Before and after images

※ ※ ※

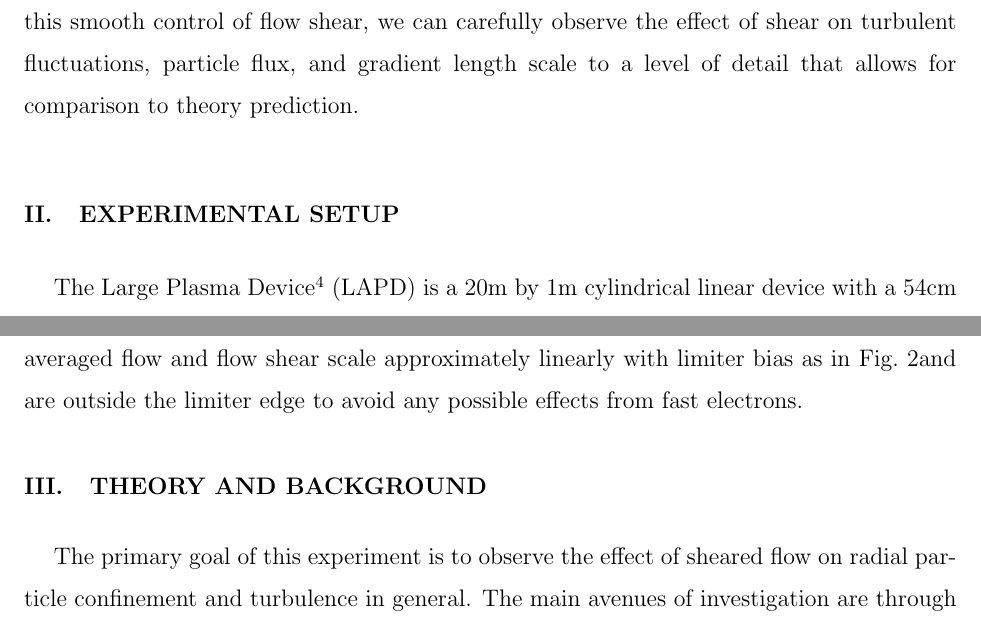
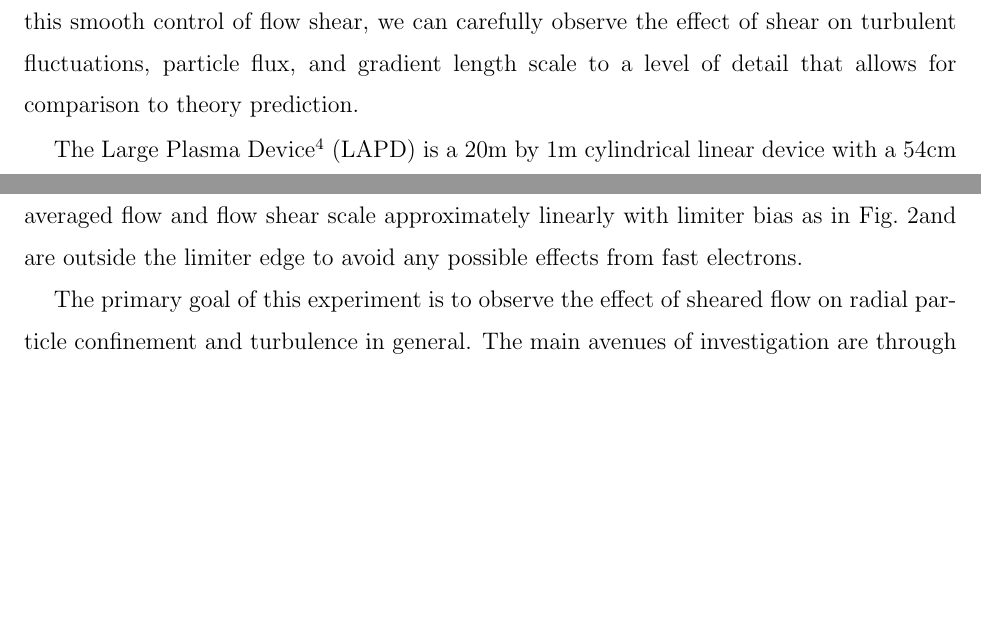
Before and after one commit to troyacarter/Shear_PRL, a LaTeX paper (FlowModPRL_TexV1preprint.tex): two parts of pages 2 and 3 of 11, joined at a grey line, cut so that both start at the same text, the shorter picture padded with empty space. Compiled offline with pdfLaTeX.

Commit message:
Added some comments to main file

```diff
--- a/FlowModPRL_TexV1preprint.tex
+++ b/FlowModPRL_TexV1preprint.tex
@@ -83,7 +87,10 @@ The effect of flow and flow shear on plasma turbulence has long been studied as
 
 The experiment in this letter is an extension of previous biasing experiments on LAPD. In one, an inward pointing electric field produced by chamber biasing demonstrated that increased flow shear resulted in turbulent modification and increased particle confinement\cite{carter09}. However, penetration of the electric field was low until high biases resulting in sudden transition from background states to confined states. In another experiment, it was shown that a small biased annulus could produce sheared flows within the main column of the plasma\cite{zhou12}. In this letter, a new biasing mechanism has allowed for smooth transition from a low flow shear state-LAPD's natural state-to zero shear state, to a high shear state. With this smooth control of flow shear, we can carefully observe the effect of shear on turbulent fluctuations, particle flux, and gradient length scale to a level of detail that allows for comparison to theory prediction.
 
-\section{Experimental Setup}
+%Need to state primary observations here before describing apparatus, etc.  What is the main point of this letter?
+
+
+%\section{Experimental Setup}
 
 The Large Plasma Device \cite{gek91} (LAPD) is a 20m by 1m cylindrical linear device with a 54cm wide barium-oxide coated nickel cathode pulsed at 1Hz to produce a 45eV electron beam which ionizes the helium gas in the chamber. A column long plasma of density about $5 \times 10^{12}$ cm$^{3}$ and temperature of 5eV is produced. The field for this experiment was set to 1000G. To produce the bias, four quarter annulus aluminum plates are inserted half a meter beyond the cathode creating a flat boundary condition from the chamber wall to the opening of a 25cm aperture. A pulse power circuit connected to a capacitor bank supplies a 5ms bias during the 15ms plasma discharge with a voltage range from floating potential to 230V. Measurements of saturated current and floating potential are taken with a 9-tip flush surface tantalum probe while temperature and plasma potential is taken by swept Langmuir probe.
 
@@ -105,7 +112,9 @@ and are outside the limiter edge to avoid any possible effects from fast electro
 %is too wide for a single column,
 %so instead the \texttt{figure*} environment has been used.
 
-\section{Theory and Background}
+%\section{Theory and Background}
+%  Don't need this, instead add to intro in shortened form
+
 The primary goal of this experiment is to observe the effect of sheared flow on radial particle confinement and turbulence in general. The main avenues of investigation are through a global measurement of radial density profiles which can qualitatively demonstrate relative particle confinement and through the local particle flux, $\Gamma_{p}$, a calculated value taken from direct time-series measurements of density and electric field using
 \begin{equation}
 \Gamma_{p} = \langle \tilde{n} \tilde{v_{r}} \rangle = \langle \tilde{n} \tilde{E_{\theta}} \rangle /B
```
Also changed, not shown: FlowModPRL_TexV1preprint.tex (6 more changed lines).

※ ※ ※

**Activity:** Quote every line of the records above exactly; no picture is to be copied.

**Solution to this exercise:**
Before and after one commit to troyacarter/Shear_PRL, a LaTeX paper (FlowModPRL_TexV1preprint.tex): two parts of pages 2 and 3 of 11, joined at a grey line, cut so that both start at the same text, the shorter picture padded with empty space. Compiled offline with pdfLaTeX.

Commit message:
Added some comments to main file

```diff
--- a/FlowModPRL_TexV1preprint.tex
+++ b/FlowModPRL_TexV1preprint.tex
@@ -83,7 +87,10 @@ The effect of flow and flow shear on plasma turbulence has long been studied as
 
 The experiment in this letter is an extension of previous biasing experiments on LAPD. In one, an inward pointing electric field produced by chamber biasing demonstrated that increased flow shear resulted in turbulent modification and increased particle confinement\cite{carter09}. However, penetration of the electric field was low until high biases resulting in sudden transition from background states to confined states. In another experiment, it was shown that a small biased annulus could produce sheared flows within the main column of the plasma\cite{zhou12}. In this letter, a new biasing mechanism has allowed for smooth transition from a low flow shear state-LAPD's natural state-to zero shear state, to a high shear state. With this smooth control of flow shear, we can carefully observe the effect of shear on turbulent fluctuations, particle flux, and gradient length scale to a level of detail that allows for comparison to theory prediction.
 
-\section{Experimental Setup}
+%Need to state primary observations here before describing apparatus, etc.  What is the main point of this letter?
+
+
+%\section{Experimental Setup}
 
 The Large Plasma Device \cite{gek91} (LAPD) is a 20m by 1m cylindrical linear device with a 54cm wide barium-oxide coated nickel cathode pulsed at 1Hz to produce a 45eV electron beam which ionizes the helium gas in the chamber. A column long plasma of density about $5 \times 10^{12}$ cm$^{3}$ and temperature of 5eV is produced. The field for this experiment was set to 1000G. To produce the bias, four quarter annulus aluminum plates are inserted half a meter beyond the cathode creating a flat boundary condition from the chamber wall to the opening of a 25cm aperture. A pulse power circuit connected to a capacitor bank supplies a 5ms bias during the 15ms plasma discharge with a voltage range from floating potential to 230V. Measurements of saturated current and floating potential are taken with a 9-tip flush surface tantalum probe while temperature and plasma potential is taken by swept Langmuir probe.
 
@@ -105,7 +112,9 @@ and are outside the limiter edge to avoid any possible effects from fast electro
 %is too wide for a single column,
 %so instead the \texttt{figure*} environment has been used.
 
-\section{Theory and Background}
+%\section{Theory and Background}
+%  Don't need this, instead add to intro in shortened form
+
 The primary goal of this experiment is to observe the effect of sheared flow on radial particle confinement and turbulence in general. The main avenues of investigation are through a global measurement of radial density profiles which can qualitatively demonstrate relative particle confinement and through the local particle flux, $\Gamma_{p}$, a calculated value taken from direct time-series measurements of density and electric field using
 \begin{equation}
 \Gamma_{p} = \langle \tilde{n} \tilde{v_{r}} \rangle = \langle \tilde{n} \tilde{E_{\theta}} \rangle /B
```
Also changed, not shown: FlowModPRL_TexV1preprint.tex (6 more changed lines).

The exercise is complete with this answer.